───── Dataset entries ─────
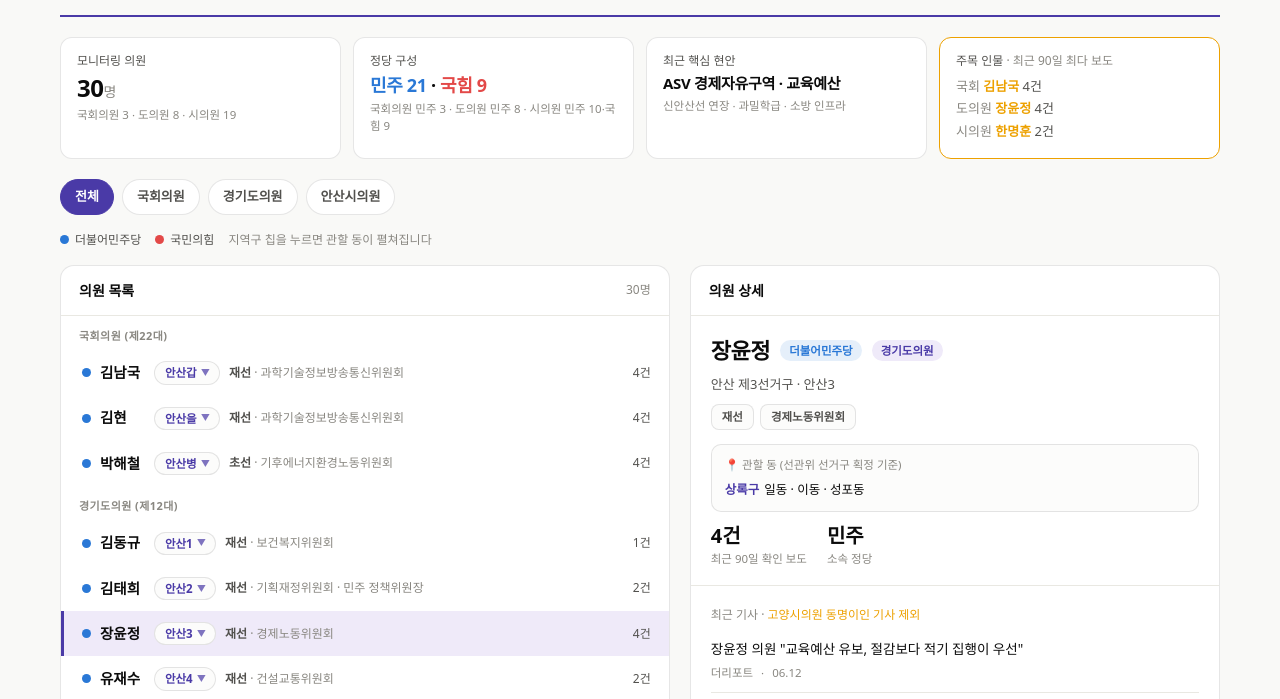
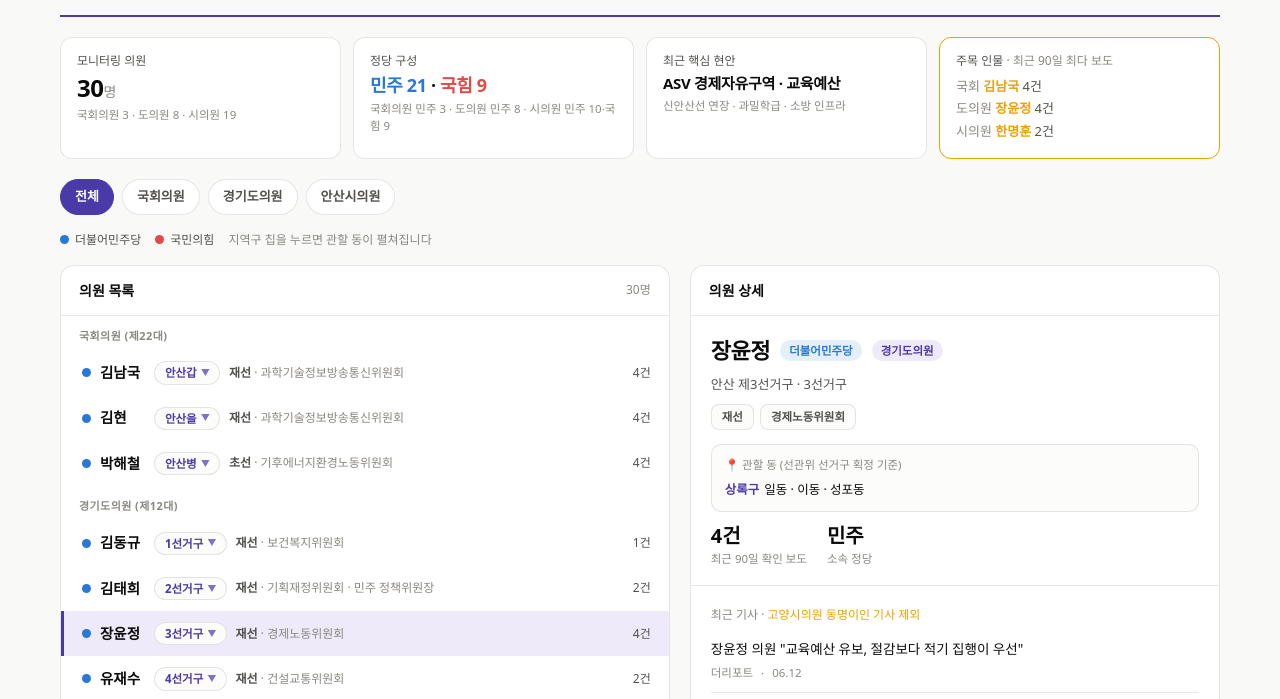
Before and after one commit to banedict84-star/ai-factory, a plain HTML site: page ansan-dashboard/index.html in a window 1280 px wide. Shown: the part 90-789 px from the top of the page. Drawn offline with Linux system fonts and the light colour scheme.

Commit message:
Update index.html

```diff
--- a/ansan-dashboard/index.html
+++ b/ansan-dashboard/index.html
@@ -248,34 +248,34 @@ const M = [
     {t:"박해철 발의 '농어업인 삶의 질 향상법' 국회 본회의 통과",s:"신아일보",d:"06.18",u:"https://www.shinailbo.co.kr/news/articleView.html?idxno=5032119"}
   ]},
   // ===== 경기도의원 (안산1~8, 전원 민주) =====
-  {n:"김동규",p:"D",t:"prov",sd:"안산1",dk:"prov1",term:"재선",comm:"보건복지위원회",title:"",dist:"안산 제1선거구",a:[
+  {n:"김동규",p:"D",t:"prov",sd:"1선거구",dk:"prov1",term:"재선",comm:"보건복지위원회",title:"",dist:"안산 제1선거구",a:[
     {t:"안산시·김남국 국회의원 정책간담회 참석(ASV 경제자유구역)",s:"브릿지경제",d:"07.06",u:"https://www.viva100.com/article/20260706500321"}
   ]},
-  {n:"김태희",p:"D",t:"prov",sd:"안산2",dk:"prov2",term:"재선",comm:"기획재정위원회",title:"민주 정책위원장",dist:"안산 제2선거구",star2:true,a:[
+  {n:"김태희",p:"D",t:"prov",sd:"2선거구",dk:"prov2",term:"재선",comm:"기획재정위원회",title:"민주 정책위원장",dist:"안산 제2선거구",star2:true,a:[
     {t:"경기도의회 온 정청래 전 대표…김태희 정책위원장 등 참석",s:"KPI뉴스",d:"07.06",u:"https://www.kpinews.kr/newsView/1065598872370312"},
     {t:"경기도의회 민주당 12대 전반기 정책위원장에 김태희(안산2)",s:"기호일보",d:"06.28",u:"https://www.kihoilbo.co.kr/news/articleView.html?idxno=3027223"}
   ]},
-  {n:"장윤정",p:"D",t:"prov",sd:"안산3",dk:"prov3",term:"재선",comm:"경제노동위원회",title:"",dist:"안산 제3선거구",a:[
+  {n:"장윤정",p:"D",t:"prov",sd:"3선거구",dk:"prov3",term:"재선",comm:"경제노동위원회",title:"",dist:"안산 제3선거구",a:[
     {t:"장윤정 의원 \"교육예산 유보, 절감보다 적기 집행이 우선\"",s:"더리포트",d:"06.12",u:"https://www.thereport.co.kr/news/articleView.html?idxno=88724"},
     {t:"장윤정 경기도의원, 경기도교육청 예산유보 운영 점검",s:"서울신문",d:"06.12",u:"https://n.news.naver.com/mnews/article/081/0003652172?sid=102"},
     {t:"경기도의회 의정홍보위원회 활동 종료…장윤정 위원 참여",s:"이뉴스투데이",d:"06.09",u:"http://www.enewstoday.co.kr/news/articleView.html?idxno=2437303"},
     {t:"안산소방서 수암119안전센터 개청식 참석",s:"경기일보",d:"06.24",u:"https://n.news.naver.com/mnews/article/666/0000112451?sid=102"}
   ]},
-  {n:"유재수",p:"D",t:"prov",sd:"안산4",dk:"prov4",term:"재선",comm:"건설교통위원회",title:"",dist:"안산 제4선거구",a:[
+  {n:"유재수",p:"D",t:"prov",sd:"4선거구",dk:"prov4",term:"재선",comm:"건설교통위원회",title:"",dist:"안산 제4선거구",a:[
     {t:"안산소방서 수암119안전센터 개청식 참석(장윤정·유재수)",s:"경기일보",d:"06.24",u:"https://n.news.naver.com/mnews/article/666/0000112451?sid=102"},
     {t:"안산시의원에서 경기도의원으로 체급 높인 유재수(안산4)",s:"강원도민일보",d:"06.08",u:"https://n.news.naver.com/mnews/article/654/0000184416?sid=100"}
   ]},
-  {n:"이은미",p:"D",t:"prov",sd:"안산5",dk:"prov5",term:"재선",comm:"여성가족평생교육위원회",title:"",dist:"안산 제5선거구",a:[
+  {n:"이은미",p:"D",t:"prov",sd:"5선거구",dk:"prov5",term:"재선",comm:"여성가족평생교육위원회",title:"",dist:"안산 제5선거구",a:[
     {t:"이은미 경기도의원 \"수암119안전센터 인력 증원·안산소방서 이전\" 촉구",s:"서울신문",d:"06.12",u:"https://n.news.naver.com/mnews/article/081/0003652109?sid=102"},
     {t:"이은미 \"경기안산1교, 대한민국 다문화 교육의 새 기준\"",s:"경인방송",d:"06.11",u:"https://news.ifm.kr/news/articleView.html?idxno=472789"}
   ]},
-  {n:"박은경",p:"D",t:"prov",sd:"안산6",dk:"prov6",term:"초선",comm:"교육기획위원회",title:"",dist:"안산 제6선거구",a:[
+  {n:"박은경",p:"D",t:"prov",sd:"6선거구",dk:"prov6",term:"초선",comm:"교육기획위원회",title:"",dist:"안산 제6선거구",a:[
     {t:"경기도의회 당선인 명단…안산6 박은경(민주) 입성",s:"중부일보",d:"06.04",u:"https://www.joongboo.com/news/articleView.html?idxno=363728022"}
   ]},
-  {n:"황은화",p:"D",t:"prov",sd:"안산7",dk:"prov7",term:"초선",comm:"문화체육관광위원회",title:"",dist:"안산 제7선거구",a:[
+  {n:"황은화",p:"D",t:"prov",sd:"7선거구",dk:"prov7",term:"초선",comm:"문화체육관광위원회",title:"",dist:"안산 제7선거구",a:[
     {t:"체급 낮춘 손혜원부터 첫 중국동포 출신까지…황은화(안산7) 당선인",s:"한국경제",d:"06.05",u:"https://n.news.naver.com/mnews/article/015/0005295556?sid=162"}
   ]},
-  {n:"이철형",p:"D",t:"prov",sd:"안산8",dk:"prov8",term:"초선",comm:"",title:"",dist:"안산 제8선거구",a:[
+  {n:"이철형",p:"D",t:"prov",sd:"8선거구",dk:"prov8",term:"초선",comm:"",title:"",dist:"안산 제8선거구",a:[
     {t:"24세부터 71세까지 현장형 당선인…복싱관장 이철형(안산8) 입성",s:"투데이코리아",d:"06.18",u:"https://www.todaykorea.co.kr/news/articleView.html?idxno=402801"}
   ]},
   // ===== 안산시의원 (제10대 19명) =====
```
─────
Please retype all the entries word for word, omitting the pictures.

- **Answer to the problem**:
Before and after one commit to banedict84-star/ai-factory, a plain HTML site: page ansan-dashboard/index.html in a window 1280 px wide. Shown: the part 90-789 px from the top of the page. Drawn offline with Linux system fonts and the light colour scheme.

Commit message:
Update index.html

```diff
--- a/ansan-dashboard/index.html
+++ b/ansan-dashboard/index.html
@@ -248,34 +248,34 @@ const M = [
     {t:"박해철 발의 '농어업인 삶의 질 향상법' 국회 본회의 통과",s:"신아일보",d:"06.18",u:"https://www.shinailbo.co.kr/news/articleView.html?idxno=5032119"}
   ]},
   // ===== 경기도의원 (안산1~8, 전원 민주) =====
-  {n:"김동규",p:"D",t:"prov",sd:"안산1",dk:"prov1",term:"재선",comm:"보건복지위원회",title:"",dist:"안산 제1선거구",a:[
+  {n:"김동규",p:"D",t:"prov",sd:"1선거구",dk:"prov1",term:"재선",comm:"보건복지위원회",title:"",dist:"안산 제1선거구",a:[
     {t:"안산시·김남국 국회의원 정책간담회 참석(ASV 경제자유구역)",s:"브릿지경제",d:"07.06",u:"https://www.viva100.com/article/20260706500321"}
   ]},
-  {n:"김태희",p:"D",t:"prov",sd:"안산2",dk:"prov2",term:"재선",comm:"기획재정위원회",title:"민주 정책위원장",dist:"안산 제2선거구",star2:true,a:[
+  {n:"김태희",p:"D",t:"prov",sd:"2선거구",dk:"prov2",term:"재선",comm:"기획재정위원회",title:"민주 정책위원장",dist:"안산 제2선거구",star2:true,a:[
     {t:"경기도의회 온 정청래 전 대표…김태희 정책위원장 등 참석",s:"KPI뉴스",d:"07.06",u:"https://www.kpinews.kr/newsView/1065598872370312"},
     {t:"경기도의회 민주당 12대 전반기 정책위원장에 김태희(안산2)",s:"기호일보",d:"06.28",u:"https://www.kihoilbo.co.kr/news/articleView.html?idxno=3027223"}
   ]},
-  {n:"장윤정",p:"D",t:"prov",sd:"안산3",dk:"prov3",term:"재선",comm:"경제노동위원회",title:"",dist:"안산 제3선거구",a:[
+  {n:"장윤정",p:"D",t:"prov",sd:"3선거구",dk:"prov3",term:"재선",comm:"경제노동위원회",title:"",dist:"안산 제3선거구",a:[
     {t:"장윤정 의원 \"교육예산 유보, 절감보다 적기 집행이 우선\"",s:"더리포트",d:"06.12",u:"https://www.thereport.co.kr/news/articleView.html?idxno=88724"},
     {t:"장윤정 경기도의원, 경기도교육청 예산유보 운영 점검",s:"서울신문",d:"06.12",u:"https://n.news.naver.com/mnews/article/081/0003652172?sid=102"},
     {t:"경기도의회 의정홍보위원회 활동 종료…장윤정 위원 참여",s:"이뉴스투데이",d:"06.09",u:"http://www.enewstoday.co.kr/news/articleView.html?idxno=2437303"},
     {t:"안산소방서 수암119안전센터 개청식 참석",s:"경기일보",d:"06.24",u:"https://n.news.naver.com/mnews/article/666/0000112451?sid=102"}
   ]},
-  {n:"유재수",p:"D",t:"prov",sd:"안산4",dk:"prov4",term:"재선",comm:"건설교통위원회",title:"",dist:"안산 제4선거구",a:[
+  {n:"유재수",p:"D",t:"prov",sd:"4선거구",dk:"prov4",term:"재선",comm:"건설교통위원회",title:"",dist:"안산 제4선거구",a:[
     {t:"안산소방서 수암119안전센터 개청식 참석(장윤정·유재수)",s:"경기일보",d:"06.24",u:"https://n.news.naver.com/mnews/article/666/0000112451?sid=102"},
     {t:"안산시의원에서 경기도의원으로 체급 높인 유재수(안산4)",s:"강원도민일보",d:"06.08",u:"https://n.news.naver.com/mnews/article/654/0000184416?sid=100"}
   ]},
-  {n:"이은미",p:"D",t:"prov",sd:"안산5",dk:"prov5",term:"재선",comm:"여성가족평생교육위원회",title:"",dist:"안산 제5선거구",a:[
+  {n:"이은미",p:"D",t:"prov",sd:"5선거구",dk:"prov5",term:"재선",comm:"여성가족평생교육위원회",title:"",dist:"안산 제5선거구",a:[
     {t:"이은미 경기도의원 \"수암119안전센터 인력 증원·안산소방서 이전\" 촉구",s:"서울신문",d:"06.12",u:"https://n.news.naver.com/mnews/article/081/0003652109?sid=102"},
     {t:"이은미 \"경기안산1교, 대한민국 다문화 교육의 새 기준\"",s:"경인방송",d:"06.11",u:"https://news.ifm.kr/news/articleView.html?idxno=472789"}
   ]},
-  {n:"박은경",p:"D",t:"prov",sd:"안산6",dk:"prov6",term:"초선",comm:"교육기획위원회",title:"",dist:"안산 제6선거구",a:[
+  {n:"박은경",p:"D",t:"prov",sd:"6선거구",dk:"prov6",term:"초선",comm:"교육기획위원회",title:"",dist:"안산 제6선거구",a:[
     {t:"경기도의회 당선인 명단…안산6 박은경(민주) 입성",s:"중부일보",d:"06.04",u:"https://www.joongboo.com/news/articleView.html?idxno=363728022"}
   ]},
-  {n:"황은화",p:"D",t:"prov",sd:"안산7",dk:"prov7",term:"초선",comm:"문화체육관광위원회",title:"",dist:"안산 제7선거구",a:[
+  {n:"황은화",p:"D",t:"prov",sd:"7선거구",dk:"prov7",term:"초선",comm:"문화체육관광위원회",title:"",dist:"안산 제7선거구",a:[
     {t:"체급 낮춘 손혜원부터 첫 중국동포 출신까지…황은화(안산7) 당선인",s:"한국경제",d:"06.05",u:"https://n.news.naver.com/mnews/article/015/0005295556?sid=162"}
   ]},
-  {n:"이철형",p:"D",t:"prov",sd:"안산8",dk:"prov8",term:"초선",comm:"",title:"",dist:"안산 제8선거구",a:[
+  {n:"이철형",p:"D",t:"prov",sd:"8선거구",dk:"prov8",term:"초선",comm:"",title:"",dist:"안산 제8선거구",a:[
     {t:"24세부터 71세까지 현장형 당선인…복싱관장 이철형(안산8) 입성",s:"투데이코리아",d:"06.18",u:"https://www.todaykorea.co.kr/news/articleView.html?idxno=402801"}
   ]},
   // ===== 안산시의원 (제10대 19명) =====
```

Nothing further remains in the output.